=== SUPPLIED RECORDS ===

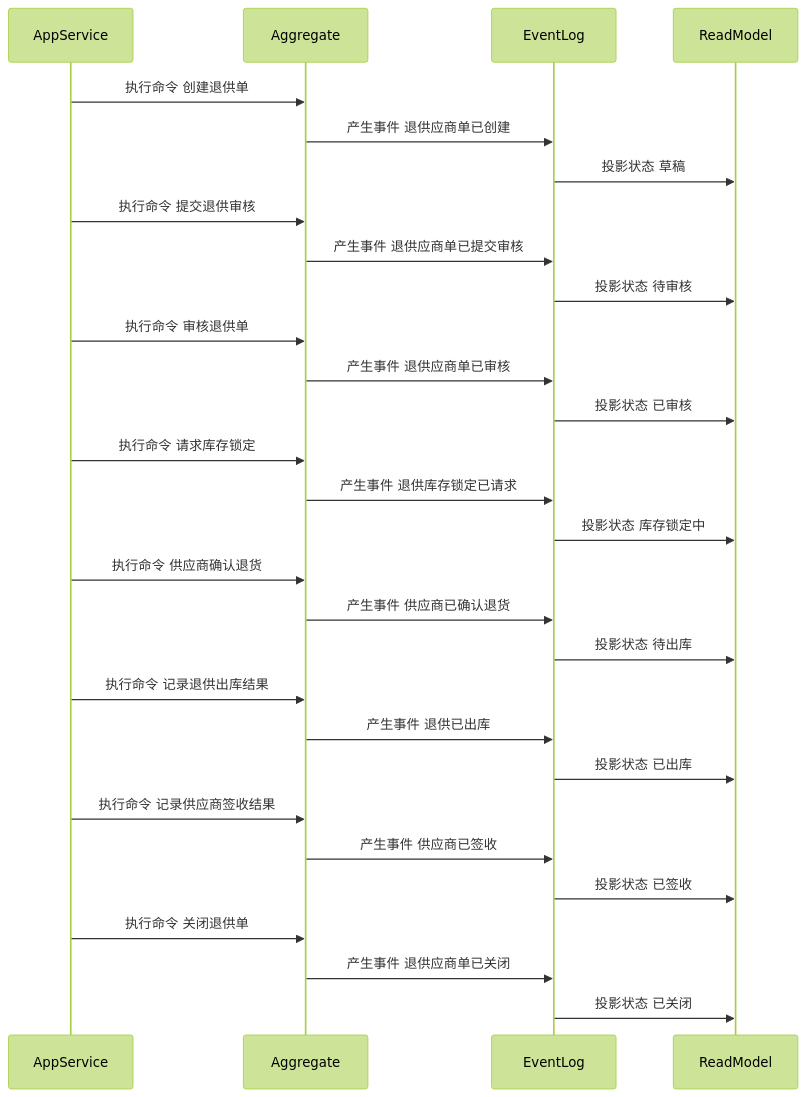
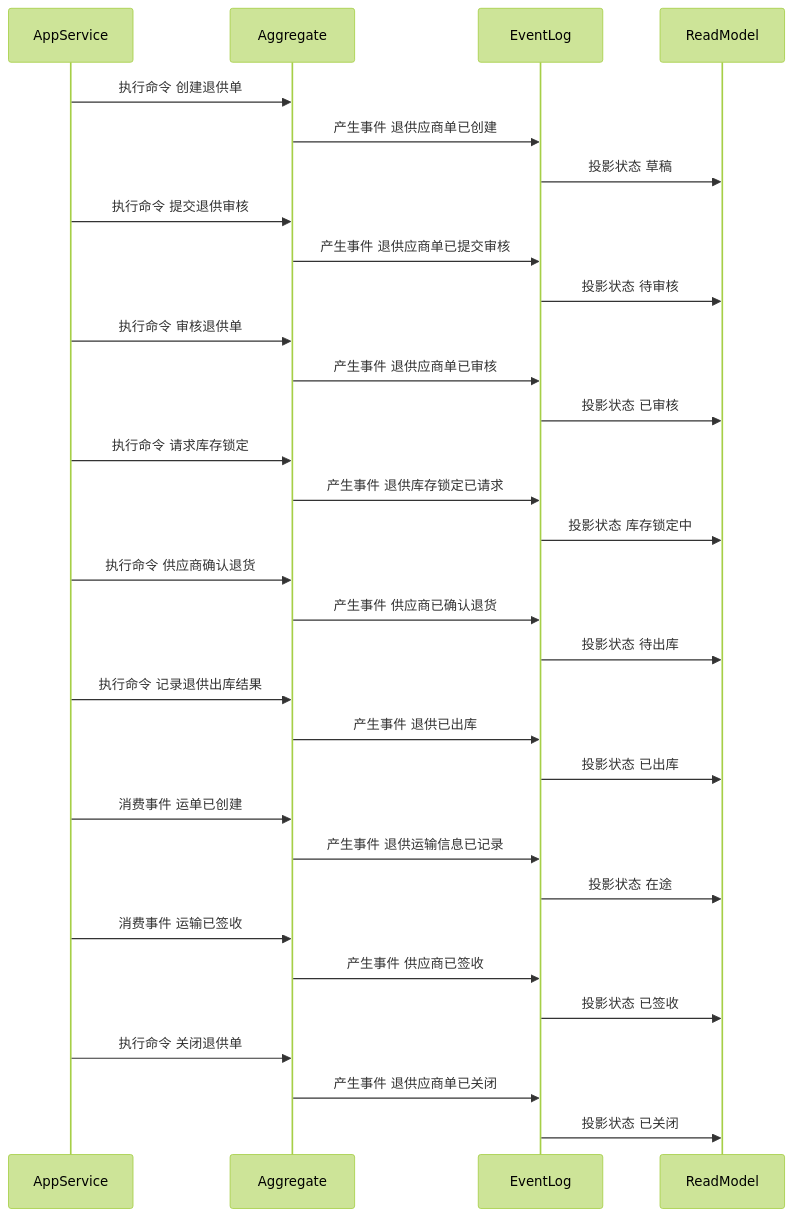
The sixth of 6 diagrams in docs/03-核心业务模型/01-供应商领域模型/11-退供应商单聚合CQRS设计.md (chao1927/scm), drawn with Mermaid (forest theme) before and after one commit. The commit also changed other lines of this file and 118 other files, not shown here.

````diff
--- a/docs/03-核心业务模型/01-供应商领域模型/11-退供应商单聚合CQRS设计.md
+++ b/docs/03-核心业务模型/01-供应商领域模型/11-退供应商单聚合CQRS设计.md
@@ -330,32 +346,35 @@
 ```mermaid
 sequenceDiagram
     participant AppService
     participant Aggregate
     participant EventLog
     participant ReadModel
 
     AppService->>Aggregate: 执行命令 创建退供单
     Aggregate->>EventLog: 产生事件 退供应商单已创建
     EventLog->>ReadModel: 投影状态 草稿
     AppService->>Aggregate: 执行命令 提交退供审核
     Aggregate->>EventLog: 产生事件 退供应商单已提交审核
     EventLog->>ReadModel: 投影状态 待审核
     AppService->>Aggregate: 执行命令 审核退供单
     Aggregate->>EventLog: 产生事件 退供应商单已审核
     EventLog->>ReadModel: 投影状态 已审核
     AppService->>Aggregate: 执行命令 请求库存锁定
     Aggregate->>EventLog: 产生事件 退供库存锁定已请求
     EventLog->>ReadModel: 投影状态 库存锁定中
     AppService->>Aggregate: 执行命令 供应商确认退货
     Aggregate->>EventLog: 产生事件 供应商已确认退货
     EventLog->>ReadModel: 投影状态 待出库
     AppService->>Aggregate: 执行命令 记录退供出库结果
     Aggregate->>EventLog: 产生事件 退供已出库
     EventLog->>ReadModel: 投影状态 已出库
-    AppService->>Aggregate: 执行命令 记录供应商签收结果
+    AppService->>Aggregate: 消费事件 运单已创建
+    Aggregate->>EventLog: 产生事件 退供运输信息已记录
+    EventLog->>ReadModel: 投影状态 在途
+    AppService->>Aggregate: 消费事件 运输已签收
     Aggregate->>EventLog: 产生事件 供应商已签收
     EventLog->>ReadModel: 投影状态 已签收
     AppService->>Aggregate: 执行命令 关闭退供单
     Aggregate->>EventLog: 产生事件 退供应商单已关闭
     EventLog->>ReadModel: 投影状态 已关闭
 ```
````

=== WHAT IS NEEDED ===
Copy out every line of the material above exactly, skipping the pictures.

=== WRITTEN REPLY ===
The sixth of 6 diagrams in docs/03-核心业务模型/01-供应商领域模型/11-退供应商单聚合CQRS设计.md (chao1927/scm), drawn with Mermaid (forest theme) before and after one commit. The commit also changed other lines of this file and 118 other files, not shown here.

````diff
--- a/docs/03-核心业务模型/01-供应商领域模型/11-退供应商单聚合CQRS设计.md
+++ b/docs/03-核心业务模型/01-供应商领域模型/11-退供应商单聚合CQRS设计.md
@@ -330,32 +346,35 @@
 ```mermaid
 sequenceDiagram
     participant AppService
     participant Aggregate
     participant EventLog
     participant ReadModel
 
     AppService->>Aggregate: 执行命令 创建退供单
     Aggregate->>EventLog: 产生事件 退供应商单已创建
     EventLog->>ReadModel: 投影状态 草稿
     AppService->>Aggregate: 执行命令 提交退供审核
     Aggregate->>EventLog: 产生事件 退供应商单已提交审核
     EventLog->>ReadModel: 投影状态 待审核
     AppService->>Aggregate: 执行命令 审核退供单
     Aggregate->>EventLog: 产生事件 退供应商单已审核
     EventLog->>ReadModel: 投影状态 已审核
     AppService->>Aggregate: 执行命令 请求库存锁定
     Aggregate->>EventLog: 产生事件 退供库存锁定已请求
     EventLog->>ReadModel: 投影状态 库存锁定中
     AppService->>Aggregate: 执行命令 供应商确认退货
     Aggregate->>EventLog: 产生事件 供应商已确认退货
     EventLog->>ReadModel: 投影状态 待出库
     AppService->>Aggregate: 执行命令 记录退供出库结果
     Aggregate->>EventLog: 产生事件 退供已出库
     EventLog->>ReadModel: 投影状态 已出库
-    AppService->>Aggregate: 执行命令 记录供应商签收结果
+    AppService->>Aggregate: 消费事件 运单已创建
+    Aggregate->>EventLog: 产生事件 退供运输信息已记录
+    EventLog->>ReadModel: 投影状态 在途
+    AppService->>Aggregate: 消费事件 运输已签收
     Aggregate->>EventLog: 产生事件 供应商已签收
     EventLog->>ReadModel: 投影状态 已签收
     AppService->>Aggregate: 执行命令 关闭退供单
     Aggregate->>EventLog: 产生事件 退供应商单已关闭
     EventLog->>ReadModel: 投影状态 已关闭
 ```
````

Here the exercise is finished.